However, based on this we have a new assumption of our prototype as to how it relates to a real, full interface. When viewing the preview of one's profile while setting privacy settings, the left hand pane will only display the pieces of information they have set elsewhere. Thus, it will match what their profile does look like, not what their profile could look like, which is a departure from how we control actual privacy settings in showing everything and selectively greying things based on visibility. We do feel that this is intuitive to users, however.

"Doesn't seem like any of your personas would chose to hide "Send me friend request." Should this option exist?"

This is functionality that currently exists on Facebook which we wanted to retain, as a number of users would like the ability to hide themselves that extensively on Facebook. Although none of our personas imply that they require this functionality, it is possible that one might desire it. It is also a more accurate representation of the content available on a profile, and just as with searching and sending messages we wanted to represent control over all of the verbs other users can initiate on your profile.

"I'm pretty sure that facebook allows you to send anyone a message, regardless of other settings, as long as you can see they exist on facebook."

This setting does exist, although the default which most people do not change is "Everyone." We chose to retain the setting for very similar reasons to why "Send me a friend request" was also incorporated.

"For the about me, contact information, and education sections on the Info page there is no way to select all of the category, the user has to go down the list selecting each one."

We feel that it will be misleading to users to be able to individually select elements as well as entire groups of elements, but more importantly, there is no intuitive way to reflect selectability of groups. We are concerned that users would accidentally discover it as a non-obvious interaction, and then think that they had made a mistake and lose confidence in the process.

In response to this desire to deviate from the default Facebook settings drastically we have added a global select all/none for the entire profile visibility of a given group. This will help with users who want to make a very large and comprehensive settings change.

"Starting an exception doesn't carry over the preferences from the group you were just in. This requires you to re-enter almost all of your preferences into the new group."

When adding exceptions we think that users will expect the settings to appear similar to the users that are contained in the setting, not whatever page they are viewing. Presumably they are thinking of a user in a group when they are adding an exception, which is why our evaluators expected that currently visible page - which sparked the exception idea - to be the settings.

However, the way we intend this is that the exception's default settings on first creation will be the most universally permissive settings of all members of the exception. Essentially, whatever information all of the users in an exception can universally definitely see will be the default, and the user will work from there to create the exception.

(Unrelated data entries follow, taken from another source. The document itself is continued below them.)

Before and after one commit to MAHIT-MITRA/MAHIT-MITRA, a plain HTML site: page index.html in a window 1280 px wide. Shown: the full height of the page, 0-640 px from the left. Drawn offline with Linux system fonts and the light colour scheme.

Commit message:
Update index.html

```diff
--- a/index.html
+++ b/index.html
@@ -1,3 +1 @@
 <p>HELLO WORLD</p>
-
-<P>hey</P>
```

This only applies on creation - not on modification of an exception.

"Doesn't differentiate between different personal information in terms of commonly perceived sensitiveness. For instance, most (not all, of course) people are quite fine with letting strangers know their gender, but many would be uncomfortable with broadcasting their relationship status, political views, etc. to the greater internet. Someone is more likely to accidentally censor some info they are comfortable telling others instead of something they don't want others knowing."

In order to increase user confidence, we chose to sacrifice some of the possibility for portraying the sensitivity of different types of information for a live profile preview. We know that there might be different ways of grouping information, but they might be more confusing to users in understanding that they are exactly controlling visibility for.